I may not be blogging as much about Abot Tala as before but I’m doing more things for Abot Tala than ever before.    The biggest challenge is still finding the space.  Promising spaces turn out like some love stories — sadly but simply not-meant-to-be.  Some are way out as in interstellar way out of budget and the ones within the budget, you’d understand why.  The ideal is still to find a super-ally-supporter-believer who has property or connections to those with property to share for this cause.  We’ve looked at co-working spaces, houses, offices, old, new, bare and ready-to-move-in, but still no match because it’s probably still being made in heaven.  Ordered already but the delivery is taking the roundabout route.  It’s still brewing and being perfected for us so that when we step in, that convergence of a-ha’s happens and we would know why it took us this length of time to find it.

I’d like to list down all the people I’ve met in this journey, how the links were made like a web forming itself gracefully, organically, one introduction leading to another leading to another, amazing people who do what they say and not just say something without follow through.  Grateful for the growing constellation but there are days when I fail to see the big picture and the narrowness of vision drowns out the good that is already being built.  Doubts and frustrations creep in but they need to be set aside for productivity’s sake but productivity is not enough.  You go back to the “why” that gave you the strength in the first place, the “why” that often gets lost amidst the “doing.”  Thank goodness for souls who remind us of those whys.

When the rhetorical “Why am I doing this?” gets crowded out by “You’re not good enough to do this,” it’s time to dig deeper and fish out something from the depths that got covered in slime and muck.  You have to extend your whole arm to get at it when it wants half your body submerged.  No, not even.  Your whole body needs to dive in.  Please lend me another metaphor.

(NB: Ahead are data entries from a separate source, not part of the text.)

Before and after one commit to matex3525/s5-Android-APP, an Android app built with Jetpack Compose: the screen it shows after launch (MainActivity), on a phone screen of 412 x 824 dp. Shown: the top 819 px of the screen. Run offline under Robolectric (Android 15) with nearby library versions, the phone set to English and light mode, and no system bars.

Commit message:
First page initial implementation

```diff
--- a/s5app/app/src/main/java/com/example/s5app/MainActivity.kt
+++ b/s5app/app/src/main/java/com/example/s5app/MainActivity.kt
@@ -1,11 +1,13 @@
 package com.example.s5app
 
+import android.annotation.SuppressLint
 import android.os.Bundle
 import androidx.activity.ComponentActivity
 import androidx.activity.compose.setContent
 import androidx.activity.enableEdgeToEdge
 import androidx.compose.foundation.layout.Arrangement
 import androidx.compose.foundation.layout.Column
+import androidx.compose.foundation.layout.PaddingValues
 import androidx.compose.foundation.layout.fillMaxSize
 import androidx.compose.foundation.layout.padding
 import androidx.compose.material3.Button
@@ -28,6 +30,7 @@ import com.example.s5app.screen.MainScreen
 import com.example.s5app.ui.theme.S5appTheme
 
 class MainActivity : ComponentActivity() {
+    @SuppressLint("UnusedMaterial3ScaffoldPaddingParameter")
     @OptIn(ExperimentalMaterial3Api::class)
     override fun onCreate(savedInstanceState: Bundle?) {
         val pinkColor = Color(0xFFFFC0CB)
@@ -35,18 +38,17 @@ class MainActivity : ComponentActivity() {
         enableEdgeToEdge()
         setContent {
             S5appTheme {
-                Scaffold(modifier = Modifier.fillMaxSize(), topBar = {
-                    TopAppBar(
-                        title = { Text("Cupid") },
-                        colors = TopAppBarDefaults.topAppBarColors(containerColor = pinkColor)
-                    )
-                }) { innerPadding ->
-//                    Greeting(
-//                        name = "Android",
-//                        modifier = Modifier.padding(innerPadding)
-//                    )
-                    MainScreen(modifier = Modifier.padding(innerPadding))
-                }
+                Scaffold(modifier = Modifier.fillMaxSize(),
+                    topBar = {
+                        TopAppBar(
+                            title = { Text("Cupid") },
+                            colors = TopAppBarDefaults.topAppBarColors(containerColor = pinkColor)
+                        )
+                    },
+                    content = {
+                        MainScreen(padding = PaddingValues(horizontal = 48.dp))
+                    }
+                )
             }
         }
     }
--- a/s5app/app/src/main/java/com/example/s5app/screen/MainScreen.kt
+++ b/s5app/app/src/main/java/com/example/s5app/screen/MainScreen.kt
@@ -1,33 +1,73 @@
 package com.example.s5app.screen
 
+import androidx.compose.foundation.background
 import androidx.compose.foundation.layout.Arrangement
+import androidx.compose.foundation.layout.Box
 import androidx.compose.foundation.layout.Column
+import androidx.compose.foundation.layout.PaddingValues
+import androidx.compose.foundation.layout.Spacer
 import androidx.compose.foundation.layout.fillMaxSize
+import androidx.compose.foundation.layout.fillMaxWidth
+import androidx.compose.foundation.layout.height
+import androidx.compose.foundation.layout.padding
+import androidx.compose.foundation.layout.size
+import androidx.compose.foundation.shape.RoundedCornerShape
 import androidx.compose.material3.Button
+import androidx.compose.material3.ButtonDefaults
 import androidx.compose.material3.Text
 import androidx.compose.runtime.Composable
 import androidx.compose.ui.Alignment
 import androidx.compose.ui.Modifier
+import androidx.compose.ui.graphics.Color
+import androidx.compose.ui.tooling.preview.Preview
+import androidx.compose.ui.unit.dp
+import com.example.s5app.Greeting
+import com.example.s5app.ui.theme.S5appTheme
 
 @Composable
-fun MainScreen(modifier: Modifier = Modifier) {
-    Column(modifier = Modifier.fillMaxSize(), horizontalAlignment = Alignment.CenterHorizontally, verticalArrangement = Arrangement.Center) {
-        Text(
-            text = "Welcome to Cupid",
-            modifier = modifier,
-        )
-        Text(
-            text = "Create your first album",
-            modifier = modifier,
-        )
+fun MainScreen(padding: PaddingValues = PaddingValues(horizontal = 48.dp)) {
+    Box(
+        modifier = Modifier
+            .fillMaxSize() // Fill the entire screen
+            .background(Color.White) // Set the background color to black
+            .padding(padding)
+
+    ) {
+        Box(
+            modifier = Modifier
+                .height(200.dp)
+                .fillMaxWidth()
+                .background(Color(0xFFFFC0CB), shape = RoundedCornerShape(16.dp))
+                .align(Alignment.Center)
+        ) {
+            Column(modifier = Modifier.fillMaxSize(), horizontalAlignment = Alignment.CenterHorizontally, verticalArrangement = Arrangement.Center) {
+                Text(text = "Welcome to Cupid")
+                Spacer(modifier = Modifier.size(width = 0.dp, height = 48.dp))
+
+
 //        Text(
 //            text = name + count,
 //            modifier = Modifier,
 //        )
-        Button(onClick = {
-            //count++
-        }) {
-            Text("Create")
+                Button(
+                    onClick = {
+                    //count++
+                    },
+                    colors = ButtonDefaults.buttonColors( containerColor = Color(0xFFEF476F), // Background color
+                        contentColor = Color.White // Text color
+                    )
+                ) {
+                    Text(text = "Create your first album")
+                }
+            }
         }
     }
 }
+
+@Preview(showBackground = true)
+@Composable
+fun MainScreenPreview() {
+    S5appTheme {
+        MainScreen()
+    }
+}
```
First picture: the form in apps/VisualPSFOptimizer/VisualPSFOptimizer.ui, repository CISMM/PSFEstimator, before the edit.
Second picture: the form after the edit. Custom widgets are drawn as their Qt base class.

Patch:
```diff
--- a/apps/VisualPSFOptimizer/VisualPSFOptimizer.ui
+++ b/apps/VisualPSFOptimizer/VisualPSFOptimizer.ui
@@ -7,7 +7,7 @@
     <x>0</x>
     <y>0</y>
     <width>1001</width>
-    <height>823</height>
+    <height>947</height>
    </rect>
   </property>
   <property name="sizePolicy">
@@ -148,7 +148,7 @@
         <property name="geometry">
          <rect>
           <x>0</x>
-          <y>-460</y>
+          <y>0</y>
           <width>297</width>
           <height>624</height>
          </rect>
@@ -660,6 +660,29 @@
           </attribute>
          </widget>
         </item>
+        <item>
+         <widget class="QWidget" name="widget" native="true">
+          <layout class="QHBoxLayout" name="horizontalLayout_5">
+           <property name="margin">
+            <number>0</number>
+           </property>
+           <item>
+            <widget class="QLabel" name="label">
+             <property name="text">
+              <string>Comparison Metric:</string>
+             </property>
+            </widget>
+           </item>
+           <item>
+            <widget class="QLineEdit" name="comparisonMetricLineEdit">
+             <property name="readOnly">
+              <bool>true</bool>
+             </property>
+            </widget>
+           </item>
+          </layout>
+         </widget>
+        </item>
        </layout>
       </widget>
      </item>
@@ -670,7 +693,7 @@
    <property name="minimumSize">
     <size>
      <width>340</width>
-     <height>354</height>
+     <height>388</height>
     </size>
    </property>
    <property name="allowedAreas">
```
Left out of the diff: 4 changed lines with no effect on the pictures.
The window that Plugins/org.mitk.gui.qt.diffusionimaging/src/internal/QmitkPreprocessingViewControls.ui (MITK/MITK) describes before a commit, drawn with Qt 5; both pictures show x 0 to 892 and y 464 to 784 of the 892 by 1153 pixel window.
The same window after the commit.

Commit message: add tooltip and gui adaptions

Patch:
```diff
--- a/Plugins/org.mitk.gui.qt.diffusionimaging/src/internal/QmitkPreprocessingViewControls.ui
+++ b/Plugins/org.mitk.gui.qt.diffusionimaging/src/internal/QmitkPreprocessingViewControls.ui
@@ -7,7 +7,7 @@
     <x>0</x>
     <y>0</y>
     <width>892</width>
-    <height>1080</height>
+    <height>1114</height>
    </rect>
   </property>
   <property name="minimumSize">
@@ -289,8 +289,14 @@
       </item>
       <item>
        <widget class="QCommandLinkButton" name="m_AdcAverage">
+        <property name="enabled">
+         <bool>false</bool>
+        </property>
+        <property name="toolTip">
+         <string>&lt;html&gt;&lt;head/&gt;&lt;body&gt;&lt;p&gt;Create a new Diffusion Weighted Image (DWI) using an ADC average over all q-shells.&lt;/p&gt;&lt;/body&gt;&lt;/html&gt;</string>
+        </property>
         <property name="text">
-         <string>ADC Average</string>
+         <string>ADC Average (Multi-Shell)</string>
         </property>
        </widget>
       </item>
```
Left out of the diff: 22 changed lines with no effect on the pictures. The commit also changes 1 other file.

The sweat metaphor.  I’ve been going to the gym but cheating and doing only fifteen minutes at a time.  Quickie because I’m ADHD in the gym.  The gym coach said it’s not going to work that way because I’m not sweating.  You have to sweat, he said.  I thought, is that a metaphor for the Abot Tala?  I haven’t sweated enough, I haven’t gone out of my comfort zone enough?  I tell somebody this metaphor and maybe, she said, that’s not necessarily the case.

Going back to the why.  There are people in my family I think would have benefited from something like Abot Tala if it had existed back then when I felt powerless, clueless, “skill-less” to help.  I could imagine all the people who could be helped by this.  And that’s good enough to keep me going, not to mention having team mates with superpowers and strengths different from those I possess.  Team effort makes up for whatever self-limiting beliefs cripple you at the moment.


Check out https://abottala.com/